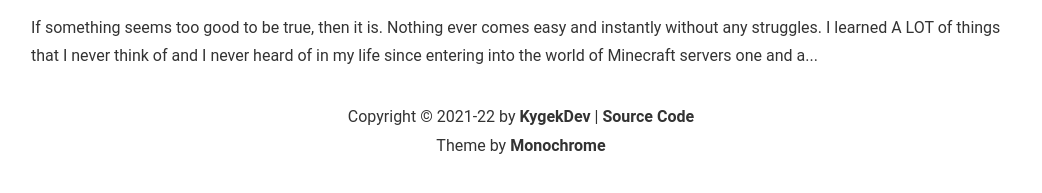
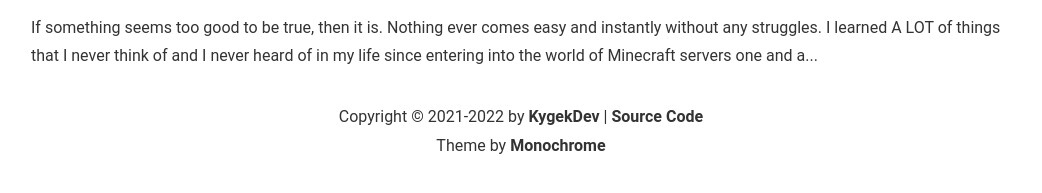
Before and after one commit to KygekDev/posts, a Jekyll site: the page built from index.html, in a window 1280 px wide. Shown: the part 477-670 px from the top of the page, without its empty margins (119-1161 px from the left). Built offline with Jekyll 4.4.1, drawn with Linux system fonts in a browser that asks for light colours; the list of posts is cut into pages by our own code; part of the change alters nothing that is shown.

Commit message:
Fixed wrong year format

```diff
--- a/_includes/footer.html
+++ b/_includes/footer.html
@@ -1,4 +1,4 @@
 <footer><span>
-    Copyright &copy; 2021-{{ site.time | date: '%y' }} by <a href="https://github.com/KygekDev" target="_blank">KygekDev</a> | <a href="https://github.com/KygekDev/posts" target="_blank">Source Code</a><br>
+    Copyright &copy; 2021-{{ site.time | date: '%Y' }} by <a href="https://github.com/KygekDev" target="_blank">KygekDev</a> | <a href="https://github.com/KygekDev/posts" target="_blank">Source Code</a><br>
     Theme by <a href="https://github.com/dyutibarma/monochrome" target="_blank">Monochrome</a>
 </span></footer>
```
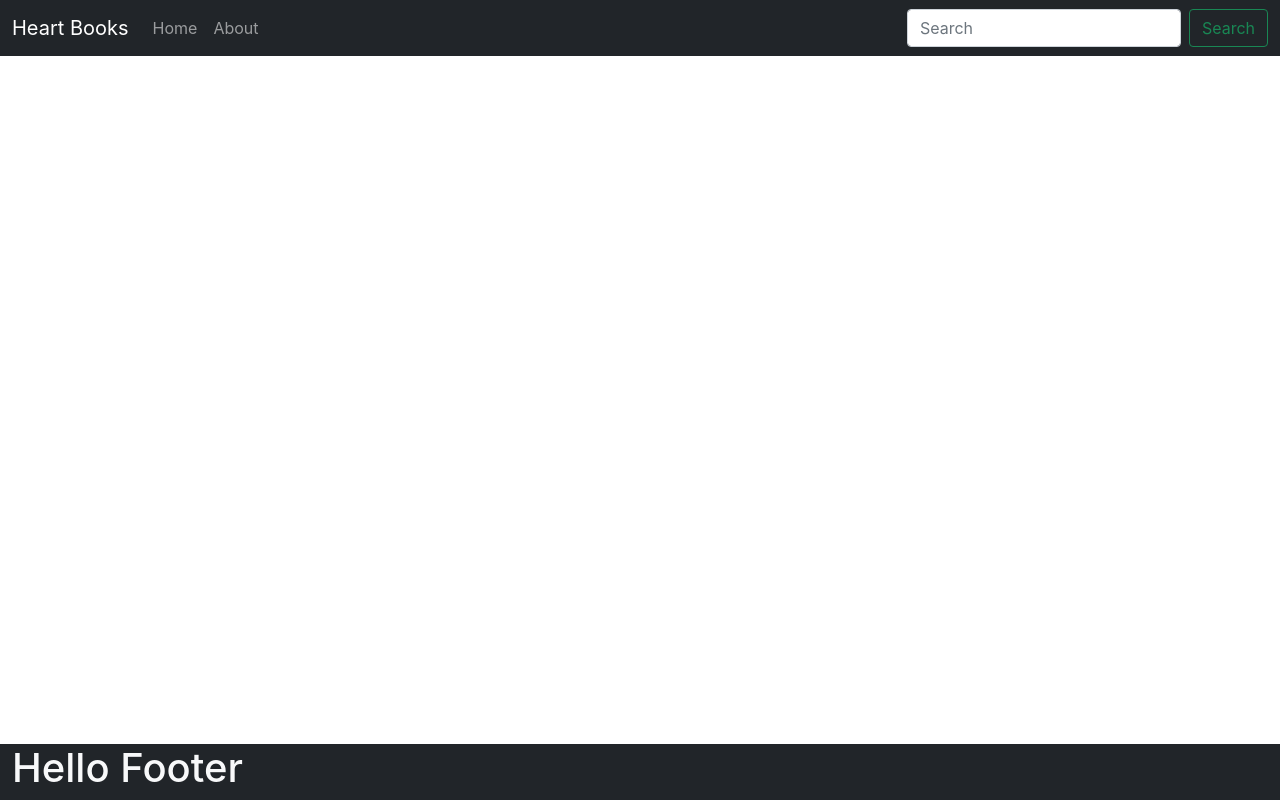
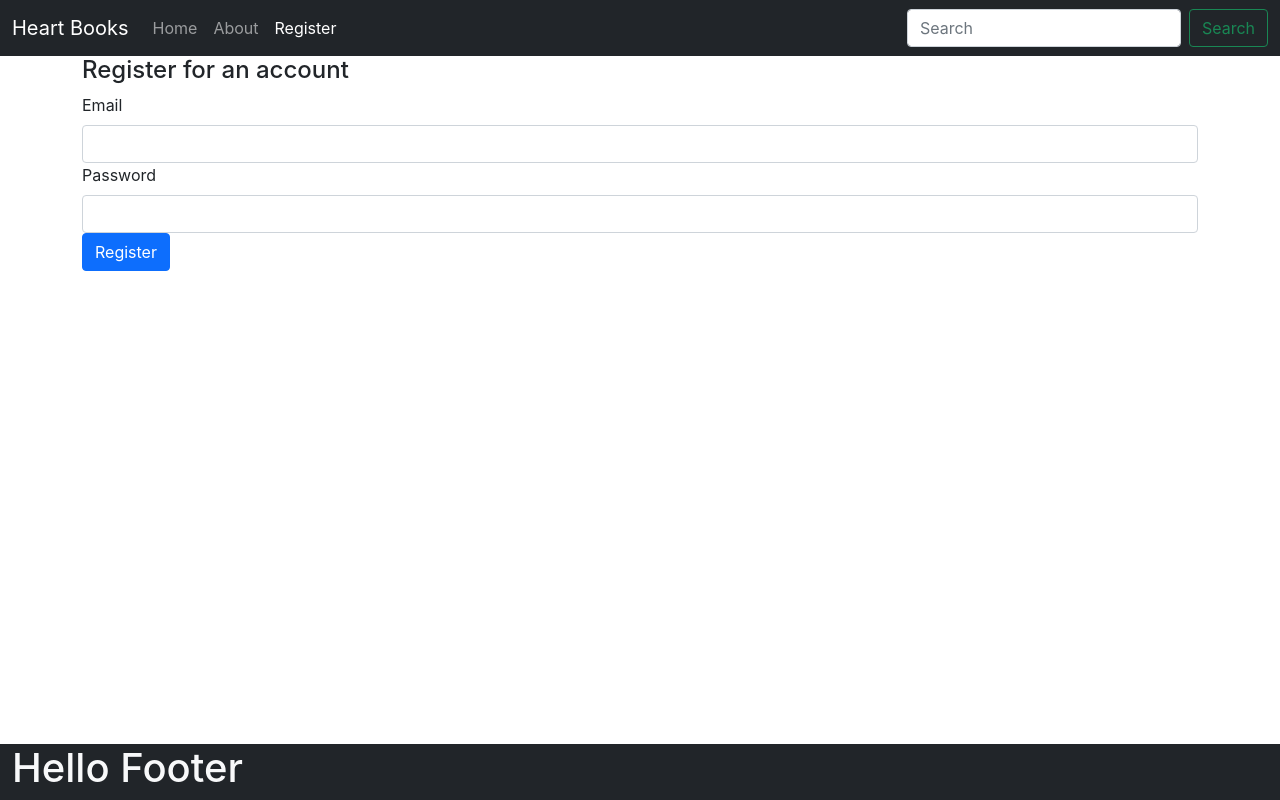
Before and after one commit to juanihno/BookSampleProject, a React (Create React App) app: page /register in a window 1280 px wide. Built offline with nearby package versions, Linux system fonts and the light colour scheme.

Commit message:
new push

```diff
--- a/src/App.js
+++ b/src/App.js
@@ -7,6 +7,7 @@ import {Footer} from './Components/Footer';
 const Nav = [
   {name: "Home", link: "/"},
   {name: "About", link: "/about"},
+  {name: "Register", link: "/register"},
 ]
 
 function App() {
--- a/src/Components/Content.js
+++ b/src/Components/Content.js
@@ -1,18 +1,32 @@
 import { Switch, Route } from 'react-router-dom';
-import { firebaseConfig } from '../config/Config';
-import  firebase  from 'firebase/app';
+import { firebaseConfig } from '../config/config';
+import firebase  from 'firebase/app';
 import 'firebase/auth';
 import 'firebase/storage';
 import 'firebase/firestore';
 
-
 import {Home} from './Home';
 import {About} from './About';
+import {Register} from './Register';
 
 export function Content( props ) {
-  if (!firebase.apps.length){
+
+  if(!firebase.apps.length){
     firebase.initializeApp( firebaseConfig);
   }
+
+  const registerUser = (email,password) => {
+    firebase.auth().createUserWithEmailAndPassword( email, password )
+    .then( ( user ) => {
+      // do something with the user object
+      console.log( user.uid )
+    })
+    .catch( (error) => {
+      // do something with the error
+      console.log( error )
+    })
+  }
+
   return(
     <div className="container">
       <Switch>
@@ -22,6 +36,9 @@ export function Content( props ) {
         <Route path="/about">
           <About />
         </Route>
+        <Route path="/register">
+          <Register handler={ registerUser }/>
+        </Route>
       </Switch>
     </div>
   )
--- a/src/Components/Register.js
+++ b/src/Components/Register.js
@@ -0,0 +1,19 @@
+export function Register ( props ) {
+
+    const submitHandler = ( event ) => {
+      event.preventDefault()
+      const data = new FormData( event.target )
+      props.handler( data.get('email'), data.get('password') )
+    }
+
+    return(
+      <form id="register" onSubmit={ submitHandler }>
+        <h4>Register for an account</h4>
+        <label className="form-label" htmlFor="email">Email</label>
+        <input className="form-control" type="email" name="email" id="email" />
+        <label className="form-label" htmlFor="password">Password</label>
+        <input className="form-control" type="password" name="password" id="password" />
+        <button type="submit" className="btn btn-primary">Register</button>
+      </form>
+    )
+  }
--- a/src/config/config.js
+++ b/src/config/config.js
@@ -1,4 +1,4 @@
-const firebaseConfig = {
+export const firebaseConfig = {
     apiKey: "AIzaSyA_mICW-nMu4zU2vvnC8wJup5F5zK_oBtc",
     authDomain: "booksdemo-6a67b.firebaseapp.com",
     projectId: "booksdemo-6a67b",
```
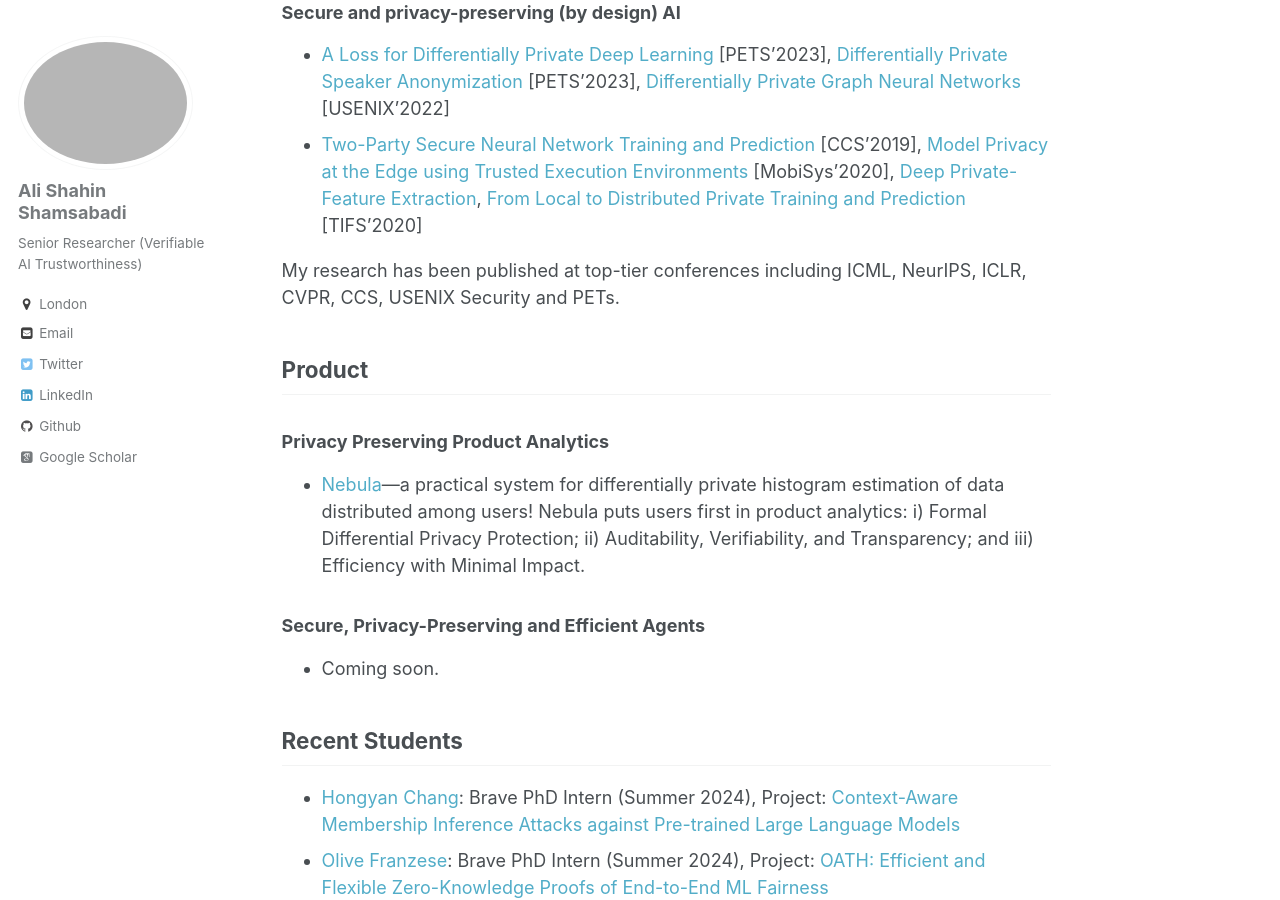
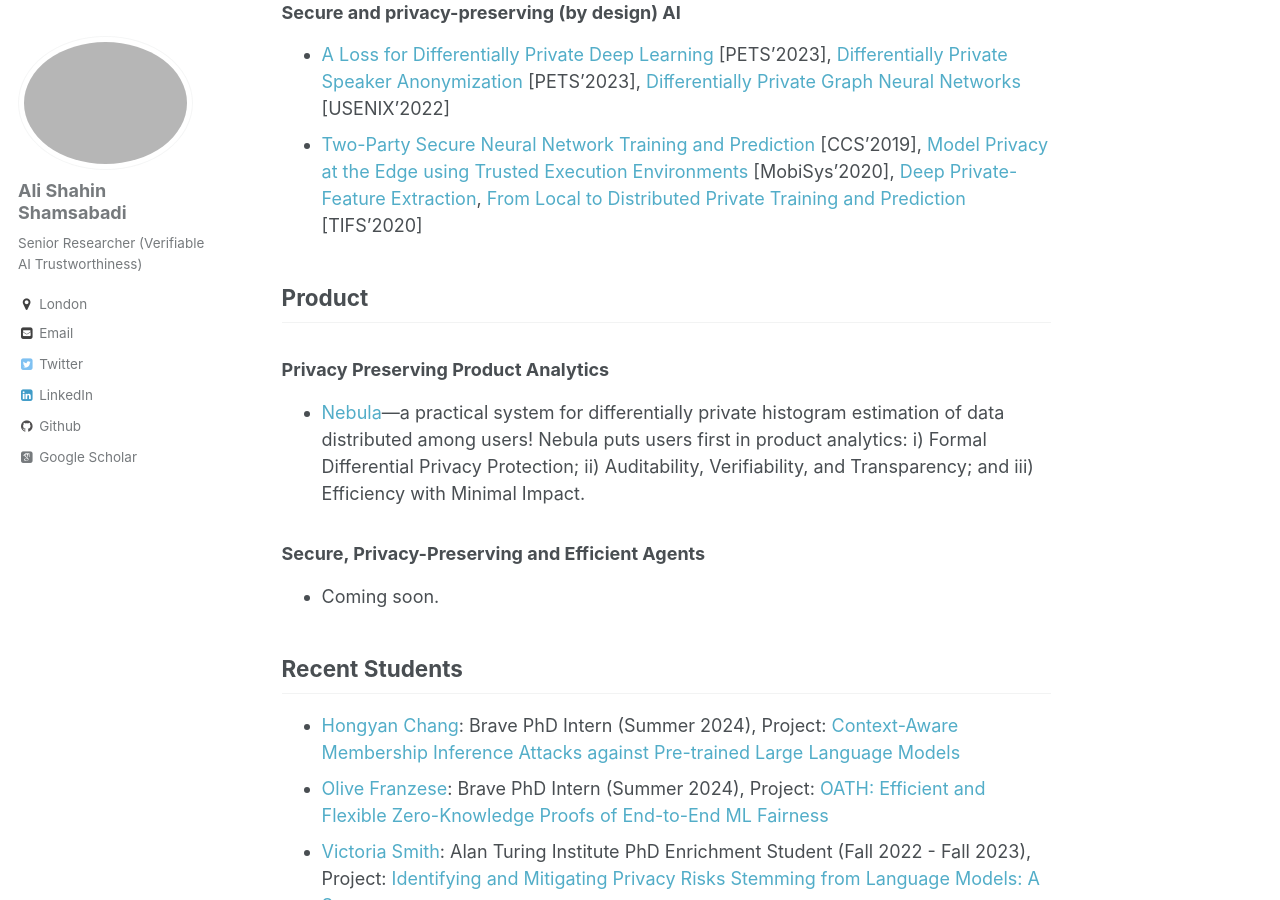
Before and after one commit to AliShahin/AliShahin.github.io, a Jekyll site: the page built from _pages/about.md, in a window 1280 px wide and 900 px high, scrolled down 1278 px. Built offline with Jekyll 4.4.1, drawn with Linux system fonts in a browser that asks for light colours; some web fonts are replaced.

Commit message:
Update about.md

```diff
--- a/_pages/about.md
+++ b/_pages/about.md
@@ -38,7 +38,6 @@ My research initiates a fundamental question: <b> How can we reliably verify the
 - [Two-Party Secure Neural Network Training and Prediction](https://arxiv.org/pdf/1907.03372) [CCS'2019], [Model Privacy at the Edge using Trusted Execution Environments](https://arxiv.org/pdf/2004.05703) [MobiSys'2020], [Deep Private-Feature Extraction](https://arxiv.org/pdf/1802.03151.pdf), [From Local to Distributed Private Training and Prediction](https://arxiv.org/pdf/2004.05574) [TIFS'2020]
 
 
-My research has been published at top-tier conferences including ICML, NeurIPS, ICLR, CVPR, CCS, USENIX Security and PETs.
 
 
 ## Product
```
________________________
WORK TO BE COMPLETED. Report the number of lines in the listing above that include the word "const", and nothing else.

RESULT FOR THIS EXERCISE. 6